By MATT CRANE
For Faye and Clyde Drewry, an animal's love is one of God's greatest gifts.
With 13 cats and 12 dogs, the Drewrys have taken in and adopted quite the menagerie at their country home.
Coming from a variety of backgrounds and situations, Faye Drewry said she feels like she has no other choice but to love, protect and comfort the canine and feline companions she comes across.
"It's like the Lord gives them to me," Faye Drewry said. "So why should I give something like that away?"
Faye Drewry, manager of Starkville's The Purple Elephant, said she began taking in stray and abandoned animals during the early 1990s while living in Carthage.
"Some of the animals have been with us for over 15 years," she said. "As soon as anyone dropped one of them, they would come to us."
Faye Drewry said once they moved into their home east of Highway 45 South in Lowndes County, her family built large pens for their dogs.
"The pens are fenced in, 20 by 20 and we keep two dogs to a pen," she said. "Clyde cleans to pens, feeds them and makes sure everything is picked up."
Drewry said one dog, the aptly named Lucky, came from a precarious situation and represents many of the animals the couples adopts.
"Lucky had been abandoned in a swamp and had contracted a disease and had gone blind, but we took her in," she said. "We knew she would learn to get around and bounce back."
Lucky did bounce back, just like many of the rescued animals in their care. The dogs present Friday included: Lucky, Beauty, Ginger, Spice, Rosie Posie, Macy, Tootsie, Sugar Two, Buckshot and Junebug.
Clyde Drewry said he acknowledge the emotional attachment he and his wife have toward every animal they keep.
"We try to treat them all the same," Clyde Drewry said. "But of course, we do have our favorites."
Dogs, however, are not the only animals entrusted to the Drewrys care.
Faye Drewry said recent efforts were made to make sure the felines were satisfied with their onsite accommodations.
"We built them a big cat house, but they didn't seem to like that, so we got them their own porch which they've really taken to," she said. "We try to constantly make it fun for all of them."
Faye Drewry said she cherishes the times when her granddaughter, Waverly, who was born with spina bifida, comes to the house and shares a special connection with one of the cats.
"He and Waverly are best friends," she said. "He has never raised a claw at her and he actually knows when we are pulling into the driveway that she's in the car."
Faye Drewry said all the animals at the house have been spayed or neutered, but the couple is not actively looking to take on more animals.
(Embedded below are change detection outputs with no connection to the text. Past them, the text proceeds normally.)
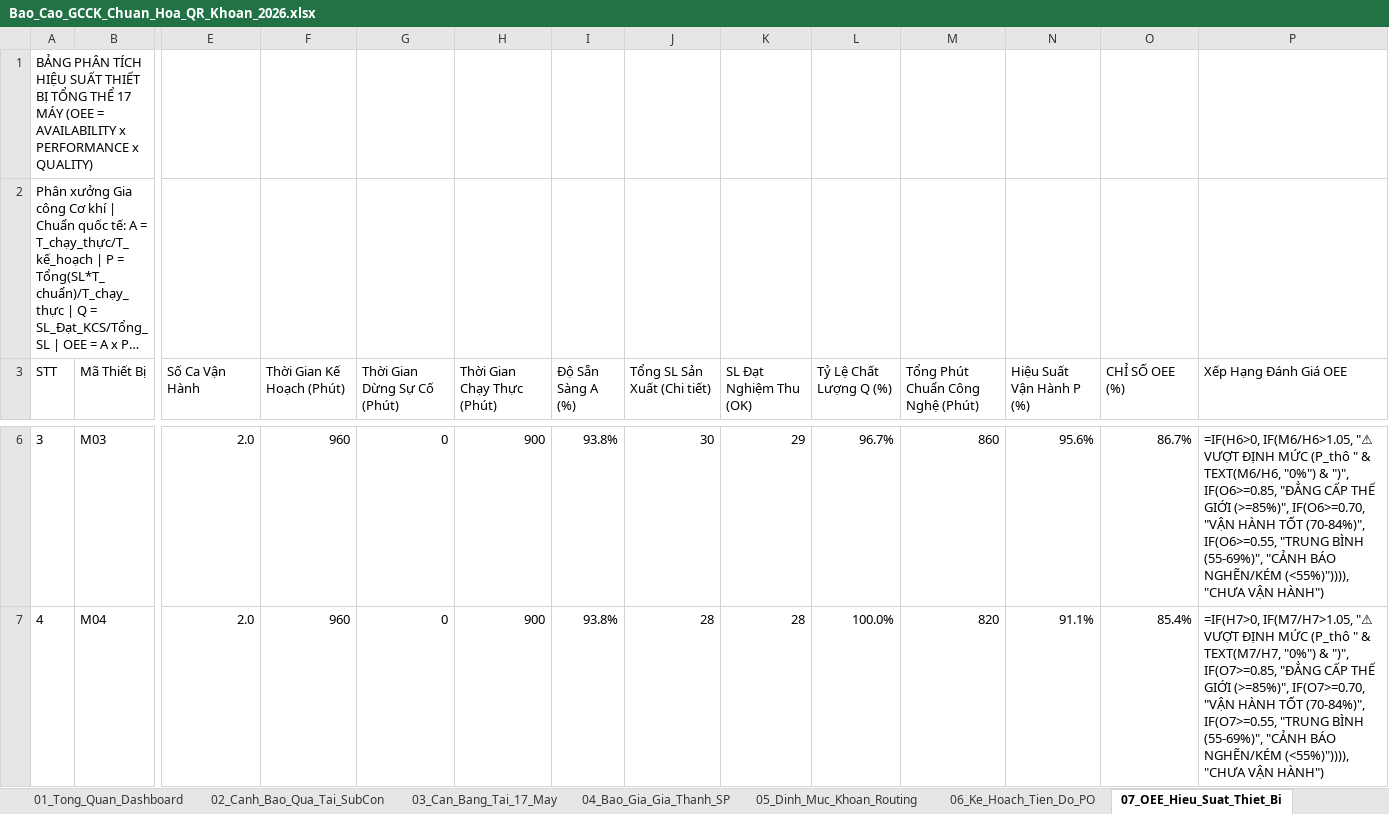
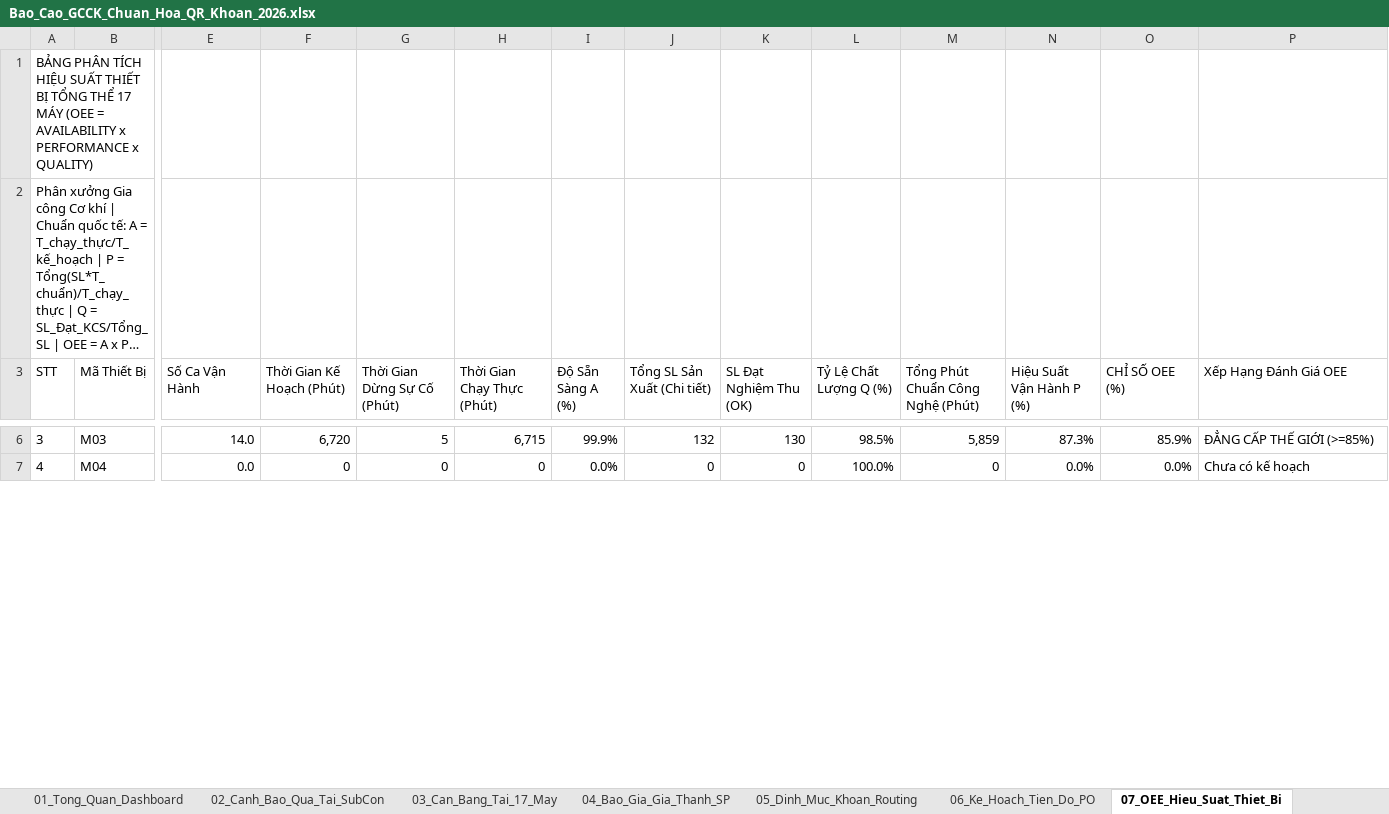
Before and after one commit to happiness2286-dot/sanluonggcck, an Excel workbook: Bao_Cao_GCCK_Chuan_Hoa_QR_Khoan_2026.xlsx, sheet 07_OEE_Hieu_Suat_Thiet_Bi, drawn as a sheet; only a part is shown, gaps mark what is left out; long unchanged cells end in …; values as stored, in another font and other column widths than the file's, no borders; formulas without a stored value are shown as written; the diff covers the shown part only; the diff names each change by its address in the sheet, - before the commit and + after, or states it on an @@ line.

```diff
--- a/Bao_Cao_GCCK_Chuan_Hoa_QR_Khoan_2026.xlsx (sheet 07_OEE_Hieu_Suat_Thiet_Bi)
+++ b/Bao_Cao_GCCK_Chuan_Hoa_QR_Khoan_2026.xlsx (sheet 07_OEE_Hieu_Suat_Thiet_Bi)
-E6 (Số Ca Vận Hành): 2.0
+E6 (Số Ca Vận Hành): 14.0
-F6 (Thời Gian Kế Hoạch (Phút)): 960
+F6 (Thời Gian Kế Hoạch (Phút)): 6,720
-G6 (Thời Gian Dừng Sự Cố (Phút)): 0
+G6 (Thời Gian Dừng Sự Cố (Phút)): 5
-H6 (Thời Gian Chạy Thực (Phút)): 900
+H6 (Thời Gian Chạy Thực (Phút)): 6,715
-I6 (Độ Sẵn Sàng A (%)): 93.8%
+I6 (Độ Sẵn Sàng A (%)): 99.9%
-J6 (Tổng SL Sản Xuất (Chi tiết)): 30
+J6 (Tổng SL Sản Xuất (Chi tiết)): 132
-K6 (SL Đạt Nghiệm Thu (OK)): 29
+K6 (SL Đạt Nghiệm Thu (OK)): 130
-L6 (Tỷ Lệ Chất Lượng Q (%)): 96.7%
+L6 (Tỷ Lệ Chất Lượng Q (%)): 98.5%
-M6 (Tổng Phút Chuẩn Công Nghệ (Phút)): 860
+M6 (Tổng Phút Chuẩn Công Nghệ (Phút)): 5,859
-N6 (Hiệu Suất Vận Hành P (%)): 95.6%
+N6 (Hiệu Suất Vận Hành P (%)): 87.3%
-O6 (CHỈ SỐ OEE (%)): 86.7%
+O6 (CHỈ SỐ OEE (%)): 85.9%
-P6 (Xếp Hạng Đánh Giá OEE): =IF(H6>0, IF(M6/H6>1.05, "⚠ VƯỢT ĐỊNH MỨC (P_thô " & TEXT(M6/H6, "0%") & ")", IF(O6>=0.85, "ĐẲNG CẤP THẾ GIỚI (>=85%)", IF(O6>=0.70, "VẬN HÀNH TỐT (70-84%)", IF(O6>=0.55, "TRUNG BÌNH (55-69%)", "CẢNH BÁO NGHẼN/KÉM (<55%)")))), "CHƯA VẬN HÀNH")
+P6 (Xếp Hạng Đánh Giá OEE): ĐẲNG CẤP THẾ GIỚI (>=85%)
-E7 (Số Ca Vận Hành): 2.0
+E7 (Số Ca Vận Hành): 0.0
-F7 (Thời Gian Kế Hoạch (Phút)): 960
+F7 (Thời Gian Kế Hoạch (Phút)): 0
-H7 (Thời Gian Chạy Thực (Phút)): 900
+H7 (Thời Gian Chạy Thực (Phút)): 0
-I7 (Độ Sẵn Sàng A (%)): 93.8%
+I7 (Độ Sẵn Sàng A (%)): 0.0%
-J7 (Tổng SL Sản Xuất (Chi tiết)): 28
+J7 (Tổng SL Sản Xuất (Chi tiết)): 0
-K7 (SL Đạt Nghiệm Thu (OK)): 28
+K7 (SL Đạt Nghiệm Thu (OK)): 0
-M7 (Tổng Phút Chuẩn Công Nghệ (Phút)): 820
+M7 (Tổng Phút Chuẩn Công Nghệ (Phút)): 0
-N7 (Hiệu Suất Vận Hành P (%)): 91.1%
+N7 (Hiệu Suất Vận Hành P (%)): 0.0%
-O7 (CHỈ SỐ OEE (%)): 85.4%
+O7 (CHỈ SỐ OEE (%)): 0.0%
-P7 (Xếp Hạng Đánh Giá OEE): =IF(H7>0, IF(M7/H7>1.05, "⚠ VƯỢT ĐỊNH MỨC (P_thô " & TEXT(M7/H7, "0%") & ")", IF(O7>=0.85, "ĐẲNG CẤP THẾ GIỚI (>=85%)", IF(O7>=0.70, "VẬN HÀNH TỐT (70-84%)", IF(O7>=0.55, "TRUNG BÌNH (55-69%)", "CẢNH BÁO NGHẼN/KÉM (<55%)")))), "CHƯA VẬN HÀNH")
+P7 (Xếp Hạng Đánh Giá OEE): Chưa có kế hoạch
```
Also changed, not shown: 182 edited cells elsewhere in this sheet, sheet 06_Ke_Hoach_Tien_Do_PO, sheet 10_Bang_Luong_Khoan_Tho, sheet 01_Tong_Quan_Dashboard, sheet 05_Dinh_Muc_Khoan_Routing, 1 other file.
"We're not really adopting anymore because it's getting hard to afford, and we want to focus our attention on the ones we already have," Faye Drewry said.
While the couple admits that caring for so many animals can be tricky, Faye Drewry said she looks at her four-legged family as a blessed burden she wouldn't trade for the world.
"The ability to love animals is something God gives us, and you're animals will always love you even when no one else does," she said."As long as Clyde and I are alive and have the ability, we will take care of the animals that come into our lives."